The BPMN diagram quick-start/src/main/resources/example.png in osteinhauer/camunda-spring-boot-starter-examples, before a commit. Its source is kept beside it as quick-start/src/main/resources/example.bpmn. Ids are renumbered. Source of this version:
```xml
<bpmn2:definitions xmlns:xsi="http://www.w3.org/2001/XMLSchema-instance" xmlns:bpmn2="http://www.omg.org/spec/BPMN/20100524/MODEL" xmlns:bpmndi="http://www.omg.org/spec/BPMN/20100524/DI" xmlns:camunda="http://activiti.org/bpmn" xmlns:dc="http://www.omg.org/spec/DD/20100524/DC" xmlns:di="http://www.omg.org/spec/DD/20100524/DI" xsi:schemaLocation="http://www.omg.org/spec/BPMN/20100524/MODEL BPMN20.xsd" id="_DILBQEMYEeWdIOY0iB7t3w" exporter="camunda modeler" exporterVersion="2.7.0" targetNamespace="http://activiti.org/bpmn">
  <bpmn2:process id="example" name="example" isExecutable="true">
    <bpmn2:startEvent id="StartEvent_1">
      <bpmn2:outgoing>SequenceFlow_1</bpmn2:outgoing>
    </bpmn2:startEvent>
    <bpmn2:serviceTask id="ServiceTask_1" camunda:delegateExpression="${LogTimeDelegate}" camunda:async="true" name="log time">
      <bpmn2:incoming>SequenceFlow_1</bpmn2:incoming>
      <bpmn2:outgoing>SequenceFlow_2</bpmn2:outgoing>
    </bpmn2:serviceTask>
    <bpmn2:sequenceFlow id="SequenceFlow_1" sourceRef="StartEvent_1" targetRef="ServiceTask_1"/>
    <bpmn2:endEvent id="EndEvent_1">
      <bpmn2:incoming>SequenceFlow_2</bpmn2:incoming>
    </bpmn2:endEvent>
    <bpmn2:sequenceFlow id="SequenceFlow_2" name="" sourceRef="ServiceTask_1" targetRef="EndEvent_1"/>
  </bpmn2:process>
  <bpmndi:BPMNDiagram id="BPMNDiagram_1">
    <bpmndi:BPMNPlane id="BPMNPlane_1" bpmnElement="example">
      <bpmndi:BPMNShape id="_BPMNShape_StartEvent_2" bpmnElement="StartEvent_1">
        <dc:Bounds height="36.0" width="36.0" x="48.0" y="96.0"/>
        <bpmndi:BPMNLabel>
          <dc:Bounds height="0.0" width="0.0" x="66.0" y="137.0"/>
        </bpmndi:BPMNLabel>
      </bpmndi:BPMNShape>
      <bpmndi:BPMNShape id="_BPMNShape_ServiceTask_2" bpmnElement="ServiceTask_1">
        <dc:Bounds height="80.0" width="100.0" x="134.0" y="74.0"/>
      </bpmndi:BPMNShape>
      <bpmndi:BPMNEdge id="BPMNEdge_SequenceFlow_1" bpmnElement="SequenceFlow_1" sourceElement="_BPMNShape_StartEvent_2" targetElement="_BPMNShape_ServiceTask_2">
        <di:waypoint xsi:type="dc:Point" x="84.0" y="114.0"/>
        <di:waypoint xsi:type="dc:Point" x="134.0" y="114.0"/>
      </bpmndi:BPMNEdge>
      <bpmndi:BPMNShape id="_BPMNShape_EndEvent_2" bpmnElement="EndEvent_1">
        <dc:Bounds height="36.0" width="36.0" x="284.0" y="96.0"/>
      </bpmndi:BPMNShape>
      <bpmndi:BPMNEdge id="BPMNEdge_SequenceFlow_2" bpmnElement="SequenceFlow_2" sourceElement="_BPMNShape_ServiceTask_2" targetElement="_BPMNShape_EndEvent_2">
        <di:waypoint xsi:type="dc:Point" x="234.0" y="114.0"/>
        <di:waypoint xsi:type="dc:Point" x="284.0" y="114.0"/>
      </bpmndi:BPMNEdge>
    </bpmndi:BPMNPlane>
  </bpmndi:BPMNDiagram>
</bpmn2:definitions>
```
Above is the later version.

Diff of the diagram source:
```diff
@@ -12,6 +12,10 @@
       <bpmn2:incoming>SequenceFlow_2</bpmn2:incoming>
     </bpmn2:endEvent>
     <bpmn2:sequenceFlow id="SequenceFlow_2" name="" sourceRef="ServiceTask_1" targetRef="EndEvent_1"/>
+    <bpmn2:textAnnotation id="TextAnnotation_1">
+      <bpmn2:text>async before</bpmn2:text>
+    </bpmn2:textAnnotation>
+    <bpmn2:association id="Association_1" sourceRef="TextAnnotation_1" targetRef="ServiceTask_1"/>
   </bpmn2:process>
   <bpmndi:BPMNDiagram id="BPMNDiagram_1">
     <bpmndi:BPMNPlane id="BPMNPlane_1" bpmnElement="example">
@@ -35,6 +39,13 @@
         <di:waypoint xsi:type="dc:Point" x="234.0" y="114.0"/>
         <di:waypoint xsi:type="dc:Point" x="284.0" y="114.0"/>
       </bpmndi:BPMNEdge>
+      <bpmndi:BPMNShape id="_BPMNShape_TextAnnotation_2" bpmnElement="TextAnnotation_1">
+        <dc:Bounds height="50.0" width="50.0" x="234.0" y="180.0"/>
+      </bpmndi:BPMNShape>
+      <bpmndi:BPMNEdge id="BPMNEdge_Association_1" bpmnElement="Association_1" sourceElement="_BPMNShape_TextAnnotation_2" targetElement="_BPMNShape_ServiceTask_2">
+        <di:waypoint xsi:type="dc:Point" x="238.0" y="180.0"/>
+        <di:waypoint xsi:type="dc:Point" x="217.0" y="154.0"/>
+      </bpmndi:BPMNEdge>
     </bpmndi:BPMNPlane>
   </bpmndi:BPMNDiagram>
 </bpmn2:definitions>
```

══════════

**EXERCISE DETAILS**
Across the material above, how many lines have the word "BPMNEdge" in them? Answer with a bare number.

**REPLY**
7